Not really 😉 Well maybe, depending on your point of view…
The webmaster rules used to state that you must own the site on which your content was hosted.
However, now that it isn’t as easy, or quick, to get ranked as it once was, especially with new domains, the advantage has shifted to established sites and pages. Given that Google is showing Wikipedia results in almost every search, you’d be mad not to incorporate Wikipedia as part of your visibility strategy, wouldn’t you?
There is, of course, a catch.
The biggest catch is that you can’t control the content. Anyone can edit the content, and that may mean editing your content, and links, out. It has been suggested that some clever characters have gotten around this problem by scrambling up the Wikipedia hierarchy. Once in a position of authority, some Wikipedians appear to become more equal than others, and “open” quickly becomes “closed”, presumably under the guise of “preventing vandalism”.

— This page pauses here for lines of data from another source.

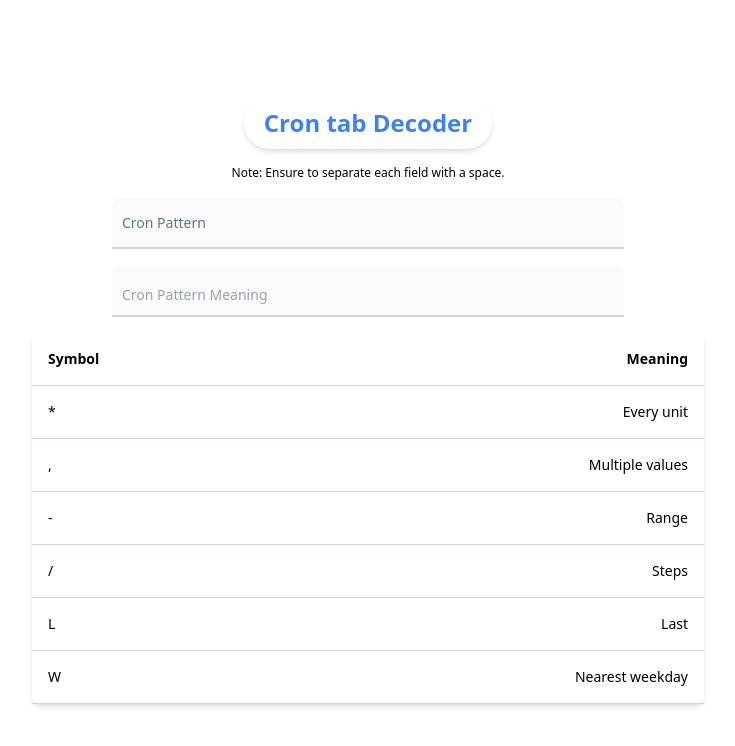
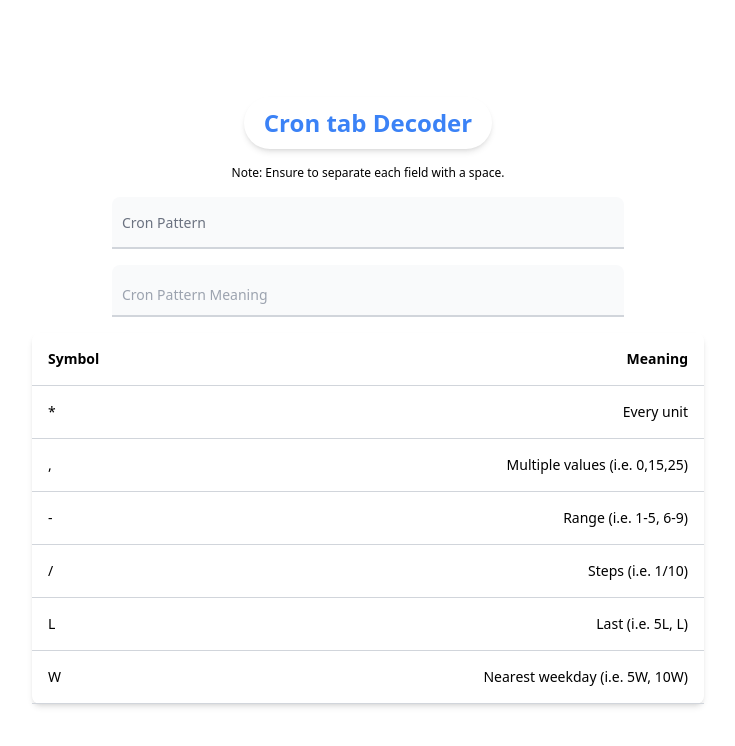
Before and after one commit to kunal202/cronTabDecoder, a React (Create React App) app: page / in a window 1280 px wide. Shown: the top 746 px of the page, without its empty margins (272-1007 px from the left). Built offline with nearby package versions, Linux system fonts and the light colour scheme.

Commit message:
feat(cron-tab-decoder)[main]: added explanation of symbols

```diff
--- a/src/App.js
+++ b/src/App.js
@@ -157,23 +157,29 @@ function App() {
               </tr>
               <tr className="border-b border-gray-300">
                 <td className="p-4 text-left text-sm"> ,</td>
-                <td className="p-4 text-right text-sm">Multiple values</td>
+                <td className="p-4 text-right text-sm">
+                  Multiple values (i.e. 0,15,25)
+                </td>
               </tr>
               <tr className="border-b border-gray-300">
                 <td className="p-4 text-left text-sm"> -</td>
-                <td className="p-4 text-right text-sm">Range</td>
+                <td className="p-4 text-right text-sm">
+                  Range (i.e. 1-5, 6-9)
+                </td>
               </tr>
               <tr className="border-b border-gray-300">
                 <td className="p-4 text-left text-sm"> /</td>
-                <td className="p-4 text-right text-sm">Steps</td>
+                <td className="p-4 text-right text-sm">Steps (i.e. 1/10)</td>
               </tr>
               <tr className="border-b border-gray-300">
                 <td className="p-4 text-left text-sm"> L</td>
-                <td className="p-4 text-right text-sm">Last</td>
+                <td className="p-4 text-right text-sm">Last (i.e. 5L, L)</td>
               </tr>
               <tr className="border-b border-gray-300">
                 <td className="p-4 text-left text-sm"> W</td>
-                <td className="p-4 text-right text-sm">Nearest weekday</td>
+                <td className="p-4 text-right text-sm">
+                  Nearest weekday (i.e. 5W, 10W)
+                </td>
               </tr>
             </tbody>
           </table>
```
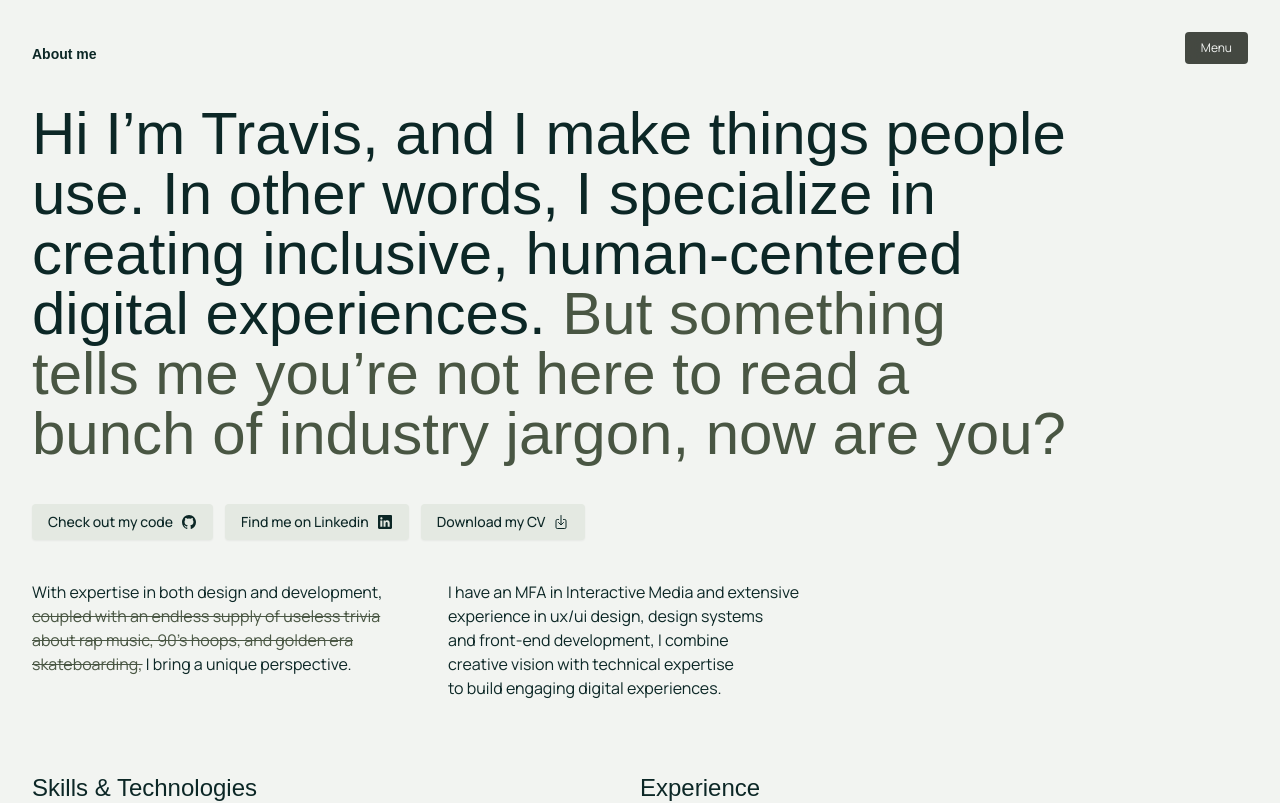
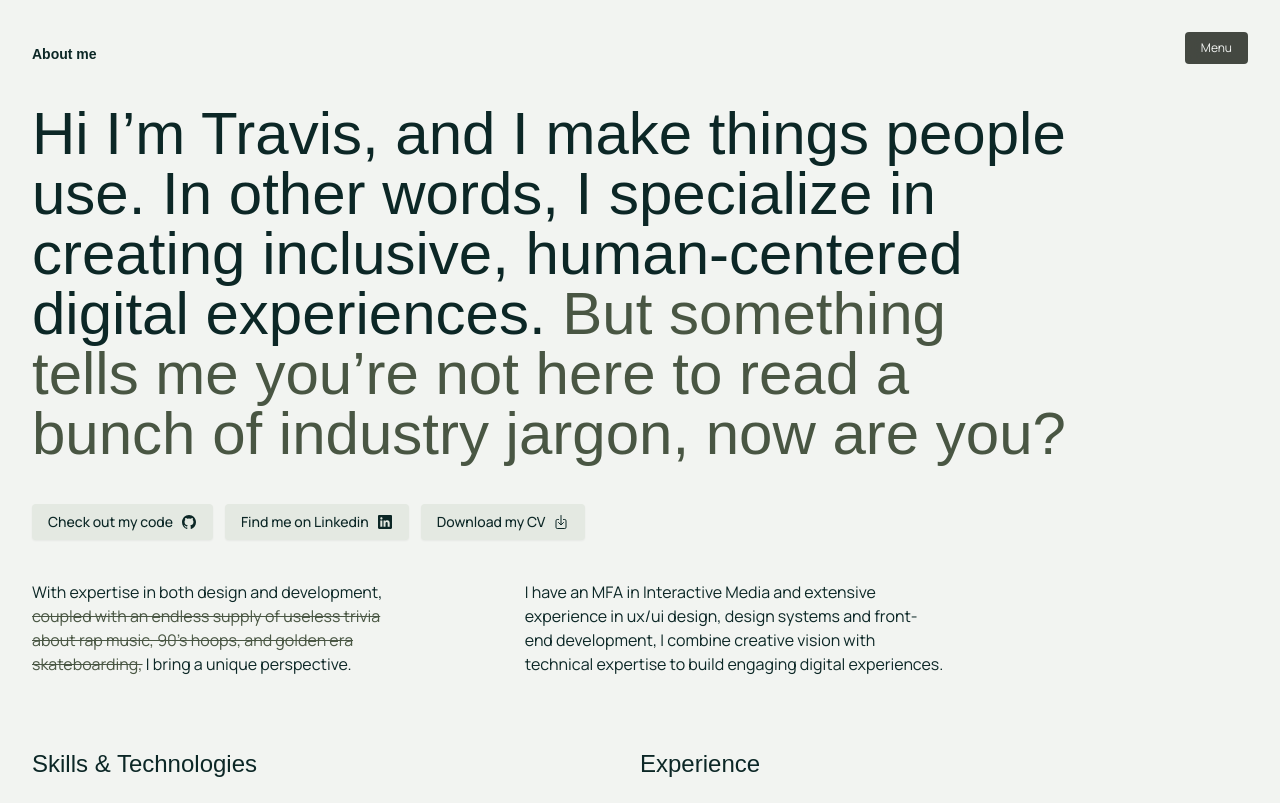
Before and after one commit to travhall/thd-portfolio, a Next.js app: page /about in a window 1280 px wide. Shown: the top 803 px of the page. Built offline with nearby package versions, Linux system fonts and the light colour scheme.

Commit message:
Fixed initial page load issue

```diff
--- a/app/about/page.tsx
+++ b/app/about/page.tsx
@@ -136,7 +136,7 @@ export default function AboutPage() {
               </Link>
             </motion.div>
 
-            <div className="grid md:grid-cols-2 xl:grid-cols-3 gap-8">
+            <div className="grid md:grid-cols-2 xl:grid-cols-[1.5fr_1.5fr_.75fr] gap-8">
               <motion.p
                 initial={{ opacity: 0, y: 20 }}
                 animate={{ opacity: 1, y: 0 }}
--- a/app/globals.css
+++ b/app/globals.css
@@ -151,7 +151,7 @@ body {
 }
 
 p {
-  @apply max-w-[60ch] text-balance;
+  @apply text-balance;
 }
 
 ::selection {
--- a/next.config.ts
+++ b/next.config.ts
@@ -1,6 +1,6 @@
 /** @type {import('next').NextConfig} */
 const nextConfig = {
-  output: "export",
+  // Remove output: "export" to enable server-side features
   trailingSlash: true,
   eslint: {
     ignoreDuringBuilds: true,
```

Take, for instance, the SEO page. Note the very limited number of references and resources. Not to take anything away from those listed, but there are many other equally good, if not better, resources that should appear. Why so narrow? Note the amusing inaccuracies. Is Matt Cutts really a “famous SEO”? Now try and add your favourite resources, or point out other equally famous SEOs. Perhaps you are one yourself?
The code comments are curious: –No red links. Don’t add an article about yourself, either–They will be deleted quickly. —
Is the open, democratic and free Wikipedia turning into DMOZ?
However, not all pages have this problem. Some Wikipedia pages aren’t edited often, yet hold high search engine rankings. If your site is relevant, add a link. You may need to check the existence of this link on occassion as it is always possible someone else will edit it out, for whatever reason. Nirvana is finding the high-traffic Wikipedia page that doesn’t receive much attention from Wikipedia editors. Try to stay relevant and below radar.
Here’s a guide on how to edit Wikipedia.